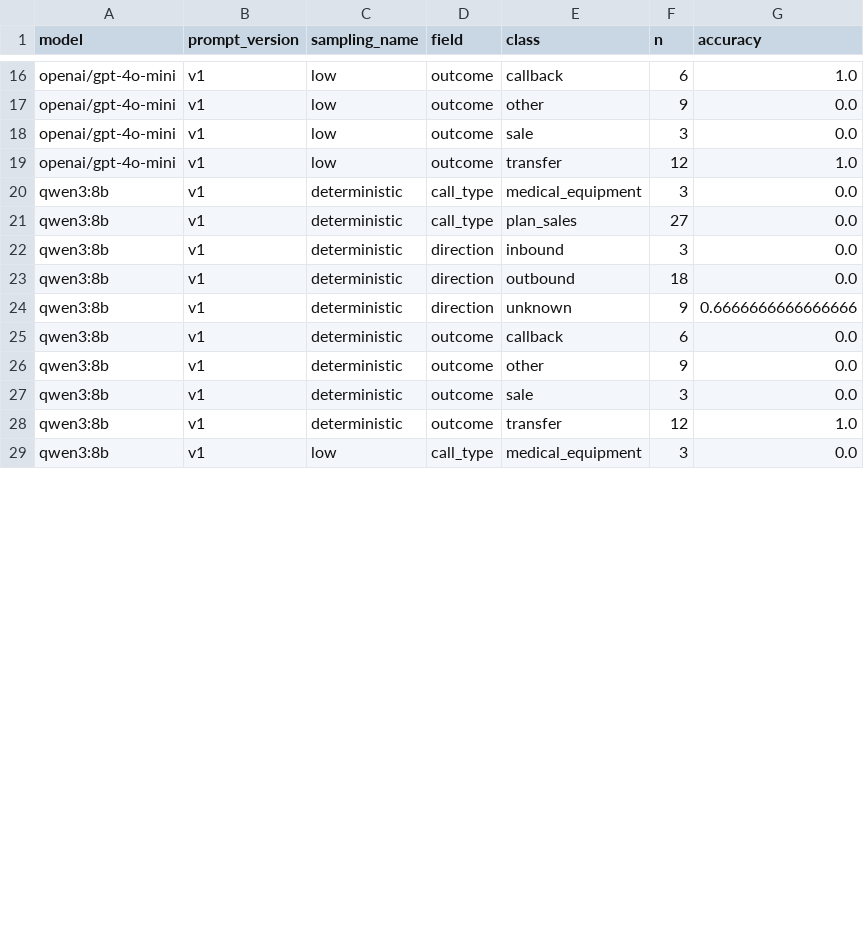
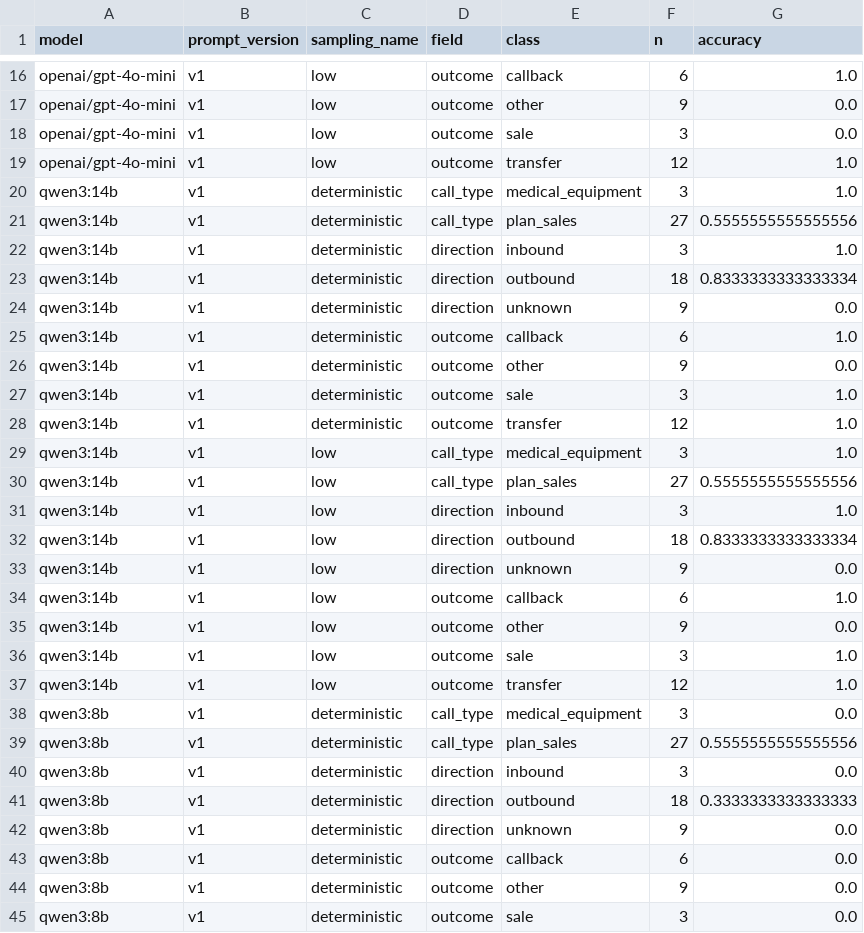
Before and after one commit to anton-khodak/qa-call-copilot, a CSV file: results/per_class.csv, drawn as a sheet; only a part is shown, gaps mark what is left out; the shorter side is filled out with more unchanged rows; the diff covers the shown part only.

```diff
--- a/results/per_class.csv
+++ b/results/per_class.csv
@@ -19,7 +19,25 @@ openai/gpt-4o-mini,v1,low,outcome,sale,3,0.0
 openai/gpt-4o-mini,v1,low,outcome,transfer,12,1.0
+qwen3:14b,v1,deterministic,call_type,medical_equipment,3,1.0
+qwen3:14b,v1,deterministic,call_type,plan_sales,27,0.5555555555555556
+qwen3:14b,v1,deterministic,direction,inbound,3,1.0
+qwen3:14b,v1,deterministic,direction,outbound,18,0.8333333333333334
+qwen3:14b,v1,deterministic,direction,unknown,9,0.0
+qwen3:14b,v1,deterministic,outcome,callback,6,1.0
+qwen3:14b,v1,deterministic,outcome,other,9,0.0
+qwen3:14b,v1,deterministic,outcome,sale,3,1.0
+qwen3:14b,v1,deterministic,outcome,transfer,12,1.0
+qwen3:14b,v1,low,call_type,medical_equipment,3,1.0
+qwen3:14b,v1,low,call_type,plan_sales,27,0.5555555555555556
+qwen3:14b,v1,low,direction,inbound,3,1.0
+qwen3:14b,v1,low,direction,outbound,18,0.8333333333333334
+qwen3:14b,v1,low,direction,unknown,9,0.0
+qwen3:14b,v1,low,outcome,callback,6,1.0
+qwen3:14b,v1,low,outcome,other,9,0.0
+qwen3:14b,v1,low,outcome,sale,3,1.0
+qwen3:14b,v1,low,outcome,transfer,12,1.0
 qwen3:8b,v1,deterministic,call_type,medical_equipment,3,0.0
-qwen3:8b,v1,deterministic,call_type,plan_sales,27,0.0
+qwen3:8b,v1,deterministic,call_type,plan_sales,27,0.5555555555555556
 qwen3:8b,v1,deterministic,direction,inbound,3,0.0
-qwen3:8b,v1,deterministic,direction,outbound,18,0.0
-qwen3:8b,v1,deterministic,direction,unknown,9,0.6666666666666666
+qwen3:8b,v1,deterministic,direction,outbound,18,0.3333333333333333
+qwen3:8b,v1,deterministic,direction,unknown,9,0.0
 qwen3:8b,v1,deterministic,outcome,callback,6,0.0
```
Also changed, not shown: 3 edited cells elsewhere in this file, results/metrics.csv, 5 other files.
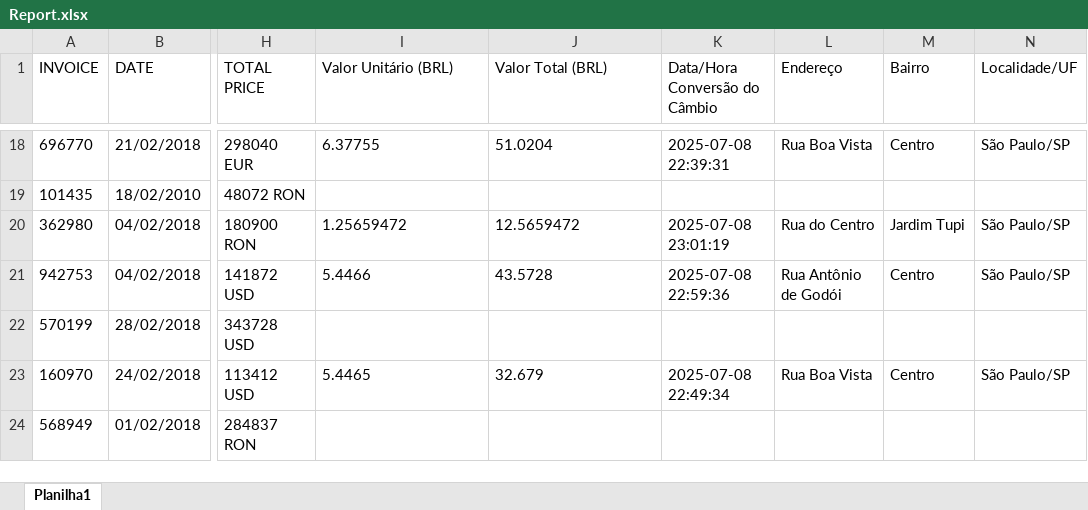
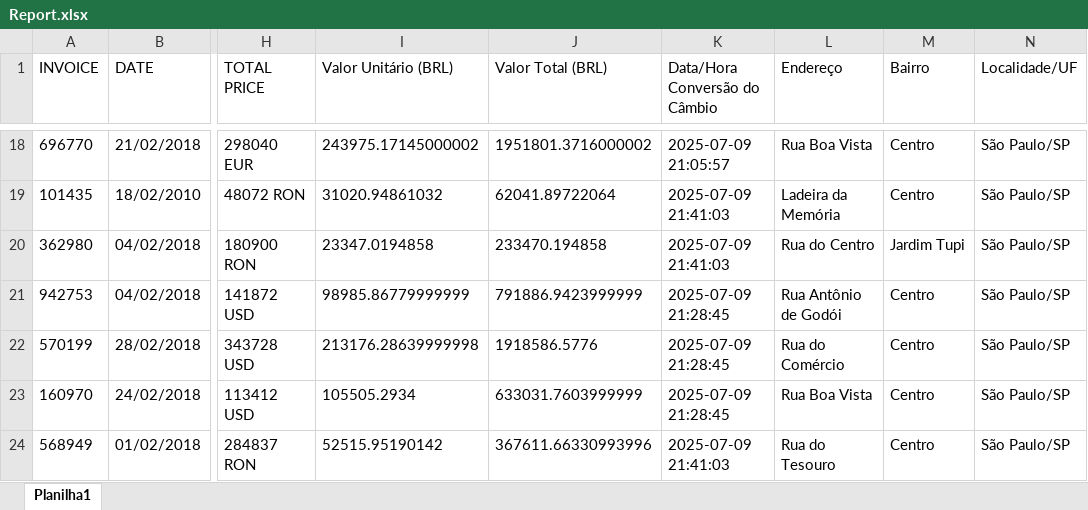
Before and after one commit to leticiacruzs/Sales_RevenueReport-Dispatcher, an Excel workbook: Data/Output/Report.xlsx, sheet Planilha1, drawn as a sheet; only a part is shown, gaps mark what is left out; values as stored, in another font and other column widths than the file's, no borders; the diff covers the shown part only; the diff names each change by its address in the sheet, - before the commit and + after, or states it on an @@ line.

```diff
--- a/Data/Output/Report.xlsx (sheet Planilha1)
+++ b/Data/Output/Report.xlsx (sheet Planilha1)
-I18 (Valor Unitário (BRL)): 6.37755
+I18 (Valor Unitário (BRL)): 243975.17145000002
-J18 (Valor Total (BRL)): 51.0204
+J18 (Valor Total (BRL)): 1951801.3716000002
-K18 (Data/Hora Conversão do Câmbio): 2025-07-08 22:39:31
+K18 (Data/Hora Conversão do Câmbio): 2025-07-09 21:05:57
-I19 (Valor Unitário (BRL)): (empty)
+I19 (Valor Unitário (BRL)): 31020.94861032
-J19 (Valor Total (BRL)): (empty)
+J19 (Valor Total (BRL)): 62041.89722064
-K19 (Data/Hora Conversão do Câmbio): (empty)
+K19 (Data/Hora Conversão do Câmbio): 2025-07-09 21:41:03
-L19 (Endereço): (empty)
+L19 (Endereço): Ladeira da Memória
-M19 (Bairro): (empty)
+M19 (Bairro): Centro
-N19 (Localidade/UF): (empty)
+N19 (Localidade/UF): São Paulo/SP
-I20 (Valor Unitário (BRL)): 1.25659472
+I20 (Valor Unitário (BRL)): 23347.0194858
-J20 (Valor Total (BRL)): 12.5659472
+J20 (Valor Total (BRL)): 233470.194858
-K20 (Data/Hora Conversão do Câmbio): 2025-07-08 23:01:19
+K20 (Data/Hora Conversão do Câmbio): 2025-07-09 21:41:03
-I21 (Valor Unitário (BRL)): 5.4466
+I21 (Valor Unitário (BRL)): 98985.86779999999
-J21 (Valor Total (BRL)): 43.5728
+J21 (Valor Total (BRL)): 791886.9423999999
-K21 (Data/Hora Conversão do Câmbio): 2025-07-08 22:59:36
+K21 (Data/Hora Conversão do Câmbio): 2025-07-09 21:28:45
-I22 (Valor Unitário (BRL)): (empty)
+I22 (Valor Unitário (BRL)): 213176.28639999998
-J22 (Valor Total (BRL)): (empty)
+J22 (Valor Total (BRL)): 1918586.5776
-K22 (Data/Hora Conversão do Câmbio): (empty)
+K22 (Data/Hora Conversão do Câmbio): 2025-07-09 21:28:45
-L22 (Endereço): (empty)
+L22 (Endereço): Rua do Comércio
-M22 (Bairro): (empty)
+M22 (Bairro): Centro
-N22 (Localidade/UF): (empty)
+N22 (Localidade/UF): São Paulo/SP
-I23 (Valor Unitário (BRL)): 5.4465
+I23 (Valor Unitário (BRL)): 105505.2934
-J23 (Valor Total (BRL)): 32.679
+J23 (Valor Total (BRL)): 633031.7603999999
-K23 (Data/Hora Conversão do Câmbio): 2025-07-08 22:49:34
+K23 (Data/Hora Conversão do Câmbio): 2025-07-09 21:28:45
-I24 (Valor Unitário (BRL)): (empty)
+I24 (Valor Unitário (BRL)): 52515.95190142
-J24 (Valor Total (BRL)): (empty)
+J24 (Valor Total (BRL)): 367611.66330993996
-K24 (Data/Hora Conversão do Câmbio): (empty)
+K24 (Data/Hora Conversão do Câmbio): 2025-07-09 21:41:03
-L24 (Endereço): (empty)
+L24 (Endereço): Rua do Tesouro
-M24 (Bairro): (empty)
+M24 (Bairro): Centro
-N24 (Localidade/UF): (empty)
+N24 (Localidade/UF): São Paulo/SP
```
Also changed, not shown: 78 edited cells elsewhere in this sheet, 24 other files.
________________________
Quote the listing above in full, except for the pictures.

FINAL ANSWER>
Before and after one commit to anton-khodak/qa-call-copilot, a CSV file: results/per_class.csv, drawn as a sheet; only a part is shown, gaps mark what is left out; the shorter side is filled out with more unchanged rows; the diff covers the shown part only.

```diff
--- a/results/per_class.csv
+++ b/results/per_class.csv
@@ -19,7 +19,25 @@ openai/gpt-4o-mini,v1,low,outcome,sale,3,0.0
 openai/gpt-4o-mini,v1,low,outcome,transfer,12,1.0
+qwen3:14b,v1,deterministic,call_type,medical_equipment,3,1.0
+qwen3:14b,v1,deterministic,call_type,plan_sales,27,0.5555555555555556
+qwen3:14b,v1,deterministic,direction,inbound,3,1.0
+qwen3:14b,v1,deterministic,direction,outbound,18,0.8333333333333334
+qwen3:14b,v1,deterministic,direction,unknown,9,0.0
+qwen3:14b,v1,deterministic,outcome,callback,6,1.0
+qwen3:14b,v1,deterministic,outcome,other,9,0.0
+qwen3:14b,v1,deterministic,outcome,sale,3,1.0
+qwen3:14b,v1,deterministic,outcome,transfer,12,1.0
+qwen3:14b,v1,low,call_type,medical_equipment,3,1.0
+qwen3:14b,v1,low,call_type,plan_sales,27,0.5555555555555556
+qwen3:14b,v1,low,direction,inbound,3,1.0
+qwen3:14b,v1,low,direction,outbound,18,0.8333333333333334
+qwen3:14b,v1,low,direction,unknown,9,0.0
+qwen3:14b,v1,low,outcome,callback,6,1.0
+qwen3:14b,v1,low,outcome,other,9,0.0
+qwen3:14b,v1,low,outcome,sale,3,1.0
+qwen3:14b,v1,low,outcome,transfer,12,1.0
 qwen3:8b,v1,deterministic,call_type,medical_equipment,3,0.0
-qwen3:8b,v1,deterministic,call_type,plan_sales,27,0.0
+qwen3:8b,v1,deterministic,call_type,plan_sales,27,0.5555555555555556
 qwen3:8b,v1,deterministic,direction,inbound,3,0.0
-qwen3:8b,v1,deterministic,direction,outbound,18,0.0
-qwen3:8b,v1,deterministic,direction,unknown,9,0.6666666666666666
+qwen3:8b,v1,deterministic,direction,outbound,18,0.3333333333333333
+qwen3:8b,v1,deterministic,direction,unknown,9,0.0
 qwen3:8b,v1,deterministic,outcome,callback,6,0.0
```
Also changed, not shown: 3 edited cells elsewhere in this file, results/metrics.csv, 5 other files.
Before and after one commit to leticiacruzs/Sales_RevenueReport-Dispatcher, an Excel workbook: Data/Output/Report.xlsx, sheet Planilha1, drawn as a sheet; only a part is shown, gaps mark what is left out; values as stored, in another font and other column widths than the file's, no borders; the diff covers the shown part only; the diff names each change by its address in the sheet, - before the commit and + after, or states it on an @@ line.

```diff
--- a/Data/Output/Report.xlsx (sheet Planilha1)
+++ b/Data/Output/Report.xlsx (sheet Planilha1)
-I18 (Valor Unitário (BRL)): 6.37755
+I18 (Valor Unitário (BRL)): 243975.17145000002
-J18 (Valor Total (BRL)): 51.0204
+J18 (Valor Total (BRL)): 1951801.3716000002
-K18 (Data/Hora Conversão do Câmbio): 2025-07-08 22:39:31
+K18 (Data/Hora Conversão do Câmbio): 2025-07-09 21:05:57
-I19 (Valor Unitário (BRL)): (empty)
+I19 (Valor Unitário (BRL)): 31020.94861032
-J19 (Valor Total (BRL)): (empty)
+J19 (Valor Total (BRL)): 62041.89722064
-K19 (Data/Hora Conversão do Câmbio): (empty)
+K19 (Data/Hora Conversão do Câmbio): 2025-07-09 21:41:03
-L19 (Endereço): (empty)
+L19 (Endereço): Ladeira da Memória
-M19 (Bairro): (empty)
+M19 (Bairro): Centro
-N19 (Localidade/UF): (empty)
+N19 (Localidade/UF): São Paulo/SP
-I20 (Valor Unitário (BRL)): 1.25659472
+I20 (Valor Unitário (BRL)): 23347.0194858
-J20 (Valor Total (BRL)): 12.5659472
+J20 (Valor Total (BRL)): 233470.194858
-K20 (Data/Hora Conversão do Câmbio): 2025-07-08 23:01:19
+K20 (Data/Hora Conversão do Câmbio): 2025-07-09 21:41:03
-I21 (Valor Unitário (BRL)): 5.4466
+I21 (Valor Unitário (BRL)): 98985.86779999999
-J21 (Valor Total (BRL)): 43.5728
+J21 (Valor Total (BRL)): 791886.9423999999
-K21 (Data/Hora Conversão do Câmbio): 2025-07-08 22:59:36
+K21 (Data/Hora Conversão do Câmbio): 2025-07-09 21:28:45
-I22 (Valor Unitário (BRL)): (empty)
+I22 (Valor Unitário (BRL)): 213176.28639999998
-J22 (Valor Total (BRL)): (empty)
+J22 (Valor Total (BRL)): 1918586.5776
-K22 (Data/Hora Conversão do Câmbio): (empty)
+K22 (Data/Hora Conversão do Câmbio): 2025-07-09 21:28:45
-L22 (Endereço): (empty)
+L22 (Endereço): Rua do Comércio
-M22 (Bairro): (empty)
+M22 (Bairro): Centro
-N22 (Localidade/UF): (empty)
+N22 (Localidade/UF): São Paulo/SP
-I23 (Valor Unitário (BRL)): 5.4465
+I23 (Valor Unitário (BRL)): 105505.2934
-J23 (Valor Total (BRL)): 32.679
+J23 (Valor Total (BRL)): 633031.7603999999
-K23 (Data/Hora Conversão do Câmbio): 2025-07-08 22:49:34
+K23 (Data/Hora Conversão do Câmbio): 2025-07-09 21:28:45
-I24 (Valor Unitário (BRL)): (empty)
+I24 (Valor Unitário (BRL)): 52515.95190142
-J24 (Valor Total (BRL)): (empty)
+J24 (Valor Total (BRL)): 367611.66330993996
-K24 (Data/Hora Conversão do Câmbio): (empty)
+K24 (Data/Hora Conversão do Câmbio): 2025-07-09 21:41:03
-L24 (Endereço): (empty)
+L24 (Endereço): Rua do Tesouro
-M24 (Bairro): (empty)
+M24 (Bairro): Centro
-N24 (Localidade/UF): (empty)
+N24 (Localidade/UF): São Paulo/SP
```
Also changed, not shown: 78 edited cells elsewhere in this sheet, 24 other files.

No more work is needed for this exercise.